BRIEF: Please repeat each line below exactly, with no images in the copy.

PROVIDED MATERIAL:
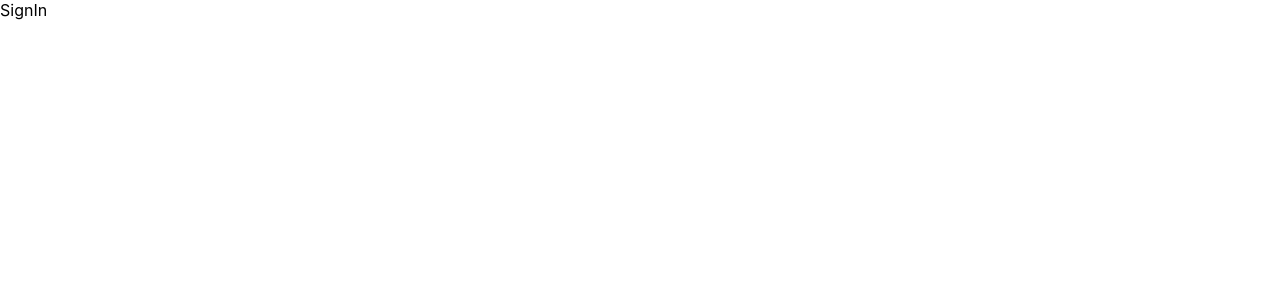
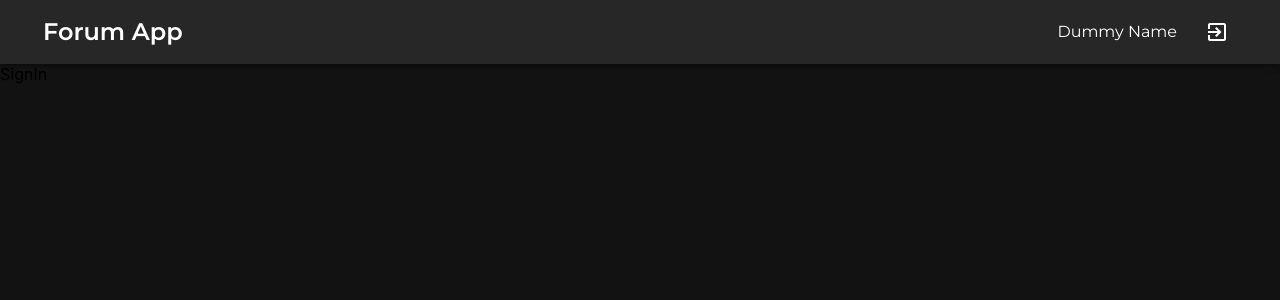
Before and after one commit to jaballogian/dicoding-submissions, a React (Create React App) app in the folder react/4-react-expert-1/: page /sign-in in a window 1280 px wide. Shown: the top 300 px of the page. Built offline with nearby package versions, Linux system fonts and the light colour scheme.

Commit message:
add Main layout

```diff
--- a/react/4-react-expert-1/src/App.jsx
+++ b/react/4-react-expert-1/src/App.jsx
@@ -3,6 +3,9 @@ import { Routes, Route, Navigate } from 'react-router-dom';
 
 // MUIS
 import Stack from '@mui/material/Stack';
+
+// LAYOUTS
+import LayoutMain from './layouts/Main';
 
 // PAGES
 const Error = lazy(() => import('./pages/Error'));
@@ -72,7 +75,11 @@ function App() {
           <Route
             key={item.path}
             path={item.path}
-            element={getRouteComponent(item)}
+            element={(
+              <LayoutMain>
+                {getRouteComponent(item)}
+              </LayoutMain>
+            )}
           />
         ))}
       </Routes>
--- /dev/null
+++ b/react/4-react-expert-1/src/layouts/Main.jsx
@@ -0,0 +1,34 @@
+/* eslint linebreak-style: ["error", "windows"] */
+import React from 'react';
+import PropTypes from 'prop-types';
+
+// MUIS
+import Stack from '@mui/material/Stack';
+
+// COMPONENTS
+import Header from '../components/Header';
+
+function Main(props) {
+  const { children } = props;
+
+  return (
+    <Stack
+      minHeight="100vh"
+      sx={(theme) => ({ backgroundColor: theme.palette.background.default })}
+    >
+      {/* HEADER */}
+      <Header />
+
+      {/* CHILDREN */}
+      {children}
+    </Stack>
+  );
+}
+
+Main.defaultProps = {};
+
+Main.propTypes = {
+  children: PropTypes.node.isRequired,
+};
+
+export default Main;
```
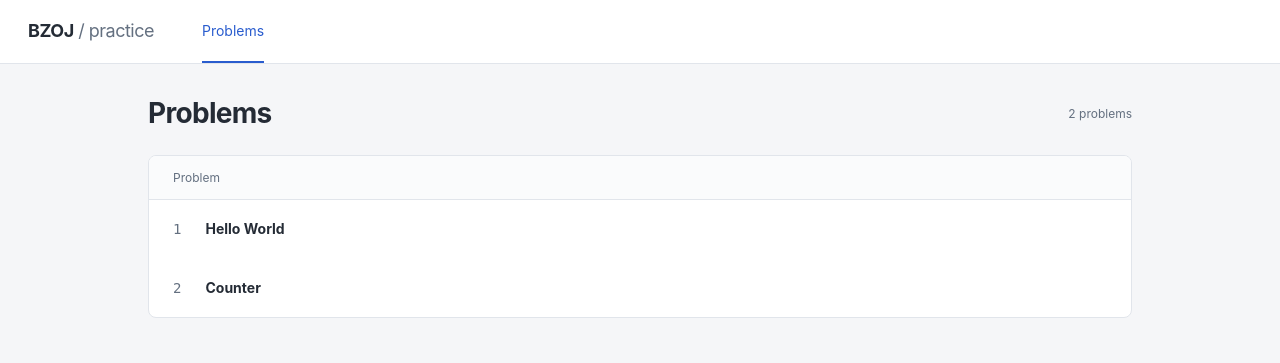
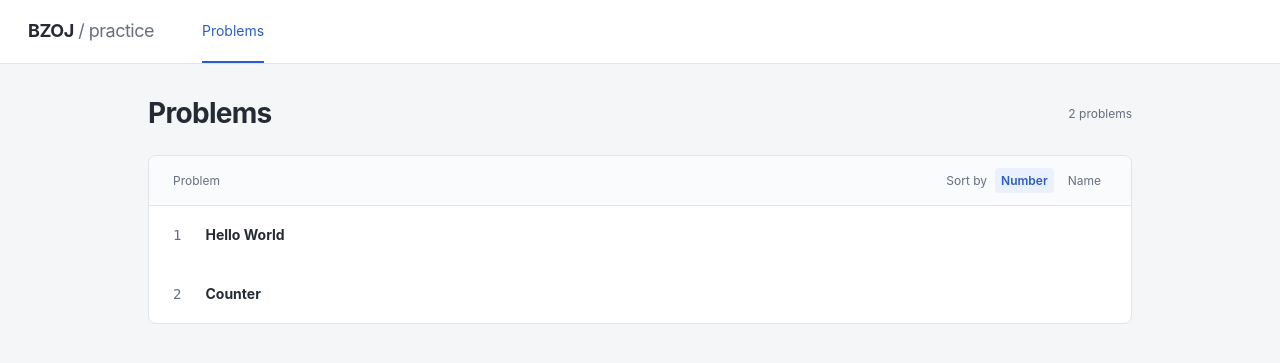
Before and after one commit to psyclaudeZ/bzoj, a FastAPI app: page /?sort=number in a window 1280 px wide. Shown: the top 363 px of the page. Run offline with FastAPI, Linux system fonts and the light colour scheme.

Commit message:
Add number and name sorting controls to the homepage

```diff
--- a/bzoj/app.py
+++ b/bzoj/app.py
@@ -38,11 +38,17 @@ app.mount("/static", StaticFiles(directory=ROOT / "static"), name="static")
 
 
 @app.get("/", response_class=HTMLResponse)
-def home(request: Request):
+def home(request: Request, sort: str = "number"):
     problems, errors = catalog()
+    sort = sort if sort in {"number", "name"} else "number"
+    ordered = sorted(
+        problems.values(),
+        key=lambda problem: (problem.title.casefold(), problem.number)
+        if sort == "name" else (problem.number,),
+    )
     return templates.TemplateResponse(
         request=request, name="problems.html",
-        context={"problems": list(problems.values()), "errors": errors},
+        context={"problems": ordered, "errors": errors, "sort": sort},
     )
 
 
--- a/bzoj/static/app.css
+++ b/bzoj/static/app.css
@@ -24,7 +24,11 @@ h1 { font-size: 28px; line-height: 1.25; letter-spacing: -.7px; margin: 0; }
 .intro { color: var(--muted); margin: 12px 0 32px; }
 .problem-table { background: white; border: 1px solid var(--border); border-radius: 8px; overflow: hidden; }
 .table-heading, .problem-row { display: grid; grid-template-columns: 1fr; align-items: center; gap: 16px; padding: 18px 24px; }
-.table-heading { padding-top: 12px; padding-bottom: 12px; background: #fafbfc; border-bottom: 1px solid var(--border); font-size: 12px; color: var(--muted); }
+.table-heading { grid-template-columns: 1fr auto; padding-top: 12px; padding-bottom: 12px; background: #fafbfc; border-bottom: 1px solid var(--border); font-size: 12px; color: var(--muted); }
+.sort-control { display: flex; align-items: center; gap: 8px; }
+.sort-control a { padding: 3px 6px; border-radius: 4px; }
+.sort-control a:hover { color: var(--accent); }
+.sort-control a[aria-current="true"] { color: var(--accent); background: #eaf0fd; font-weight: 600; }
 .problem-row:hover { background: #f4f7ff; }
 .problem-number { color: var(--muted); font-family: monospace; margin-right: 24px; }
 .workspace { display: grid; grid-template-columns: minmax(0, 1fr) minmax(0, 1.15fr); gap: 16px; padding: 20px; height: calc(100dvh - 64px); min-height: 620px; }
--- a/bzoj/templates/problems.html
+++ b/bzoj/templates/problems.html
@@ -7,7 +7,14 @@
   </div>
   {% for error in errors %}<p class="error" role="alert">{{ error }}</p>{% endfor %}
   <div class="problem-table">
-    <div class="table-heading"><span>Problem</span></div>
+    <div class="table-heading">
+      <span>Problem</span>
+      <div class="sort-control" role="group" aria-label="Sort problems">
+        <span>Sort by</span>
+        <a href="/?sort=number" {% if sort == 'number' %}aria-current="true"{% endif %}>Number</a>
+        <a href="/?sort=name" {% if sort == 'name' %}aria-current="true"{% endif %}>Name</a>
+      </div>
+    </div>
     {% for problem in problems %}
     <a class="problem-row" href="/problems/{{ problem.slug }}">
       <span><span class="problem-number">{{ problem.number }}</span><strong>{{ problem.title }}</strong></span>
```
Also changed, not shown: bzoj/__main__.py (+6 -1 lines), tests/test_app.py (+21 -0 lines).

EXPECTED OUTPUT:
Before and after one commit to jaballogian/dicoding-submissions, a React (Create React App) app in the folder react/4-react-expert-1/: page /sign-in in a window 1280 px wide. Shown: the top 300 px of the page. Built offline with nearby package versions, Linux system fonts and the light colour scheme.

Commit message:
add Main layout

```diff
--- a/react/4-react-expert-1/src/App.jsx
+++ b/react/4-react-expert-1/src/App.jsx
@@ -3,6 +3,9 @@ import { Routes, Route, Navigate } from 'react-router-dom';
 
 // MUIS
 import Stack from '@mui/material/Stack';
+
+// LAYOUTS
+import LayoutMain from './layouts/Main';
 
 // PAGES
 const Error = lazy(() => import('./pages/Error'));
@@ -72,7 +75,11 @@ function App() {
           <Route
             key={item.path}
             path={item.path}
-            element={getRouteComponent(item)}
+            element={(
+              <LayoutMain>
+                {getRouteComponent(item)}
+              </LayoutMain>
+            )}
           />
         ))}
       </Routes>
--- /dev/null
+++ b/react/4-react-expert-1/src/layouts/Main.jsx
@@ -0,0 +1,34 @@
+/* eslint linebreak-style: ["error", "windows"] */
+import React from 'react';
+import PropTypes from 'prop-types';
+
+// MUIS
+import Stack from '@mui/material/Stack';
+
+// COMPONENTS
+import Header from '../components/Header';
+
+function Main(props) {
+  const { children } = props;
+
+  return (
+    <Stack
+      minHeight="100vh"
+      sx={(theme) => ({ backgroundColor: theme.palette.background.default })}
+    >
+      {/* HEADER */}
+      <Header />
+
+      {/* CHILDREN */}
+      {children}
+    </Stack>
+  );
+}
+
+Main.defaultProps = {};
+
+Main.propTypes = {
+  children: PropTypes.node.isRequired,
+};
+
+export default Main;
```
Before and after one commit to psyclaudeZ/bzoj, a FastAPI app: page /?sort=number in a window 1280 px wide. Shown: the top 363 px of the page. Run offline with FastAPI, Linux system fonts and the light colour scheme.

Commit message:
Add number and name sorting controls to the homepage

```diff
--- a/bzoj/app.py
+++ b/bzoj/app.py
@@ -38,11 +38,17 @@ app.mount("/static", StaticFiles(directory=ROOT / "static"), name="static")
 
 
 @app.get("/", response_class=HTMLResponse)
-def home(request: Request):
+def home(request: Request, sort: str = "number"):
     problems, errors = catalog()
+    sort = sort if sort in {"number", "name"} else "number"
+    ordered = sorted(
+        problems.values(),
+        key=lambda problem: (problem.title.casefold(), problem.number)
+        if sort == "name" else (problem.number,),
+    )
     return templates.TemplateResponse(
         request=request, name="problems.html",
-        context={"problems": list(problems.values()), "errors": errors},
+        context={"problems": ordered, "errors": errors, "sort": sort},
     )
 
 
--- a/bzoj/static/app.css
+++ b/bzoj/static/app.css
@@ -24,7 +24,11 @@ h1 { font-size: 28px; line-height: 1.25; letter-spacing: -.7px; margin: 0; }
 .intro { color: var(--muted); margin: 12px 0 32px; }
 .problem-table { background: white; border: 1px solid var(--border); border-radius: 8px; overflow: hidden; }
 .table-heading, .problem-row { display: grid; grid-template-columns: 1fr; align-items: center; gap: 16px; padding: 18px 24px; }
-.table-heading { padding-top: 12px; padding-bottom: 12px; background: #fafbfc; border-bottom: 1px solid var(--border); font-size: 12px; color: var(--muted); }
+.table-heading { grid-template-columns: 1fr auto; padding-top: 12px; padding-bottom: 12px; background: #fafbfc; border-bottom: 1px solid var(--border); font-size: 12px; color: var(--muted); }
+.sort-control { display: flex; align-items: center; gap: 8px; }
+.sort-control a { padding: 3px 6px; border-radius: 4px; }
+.sort-control a:hover { color: var(--accent); }
+.sort-control a[aria-current="true"] { color: var(--accent); background: #eaf0fd; font-weight: 600; }
 .problem-row:hover { background: #f4f7ff; }
 .problem-number { color: var(--muted); font-family: monospace; margin-right: 24px; }
 .workspace { display: grid; grid-template-columns: minmax(0, 1fr) minmax(0, 1.15fr); gap: 16px; padding: 20px; height: calc(100dvh - 64px); min-height: 620px; }
--- a/bzoj/templates/problems.html
+++ b/bzoj/templates/problems.html
@@ -7,7 +7,14 @@
   </div>
   {% for error in errors %}<p class="error" role="alert">{{ error }}</p>{% endfor %}
   <div class="problem-table">
-    <div class="table-heading"><span>Problem</span></div>
+    <div class="table-heading">
+      <span>Problem</span>
+      <div class="sort-control" role="group" aria-label="Sort problems">
+        <span>Sort by</span>
+        <a href="/?sort=number" {% if sort == 'number' %}aria-current="true"{% endif %}>Number</a>
+        <a href="/?sort=name" {% if sort == 'name' %}aria-current="true"{% endif %}>Name</a>
+      </div>
+    </div>
     {% for problem in problems %}
     <a class="problem-row" href="/problems/{{ problem.slug }}">
       <span><span class="problem-number">{{ problem.number }}</span><strong>{{ problem.title }}</strong></span>
```
Also changed, not shown: bzoj/__main__.py (+6 -1 lines), tests/test_app.py (+21 -0 lines).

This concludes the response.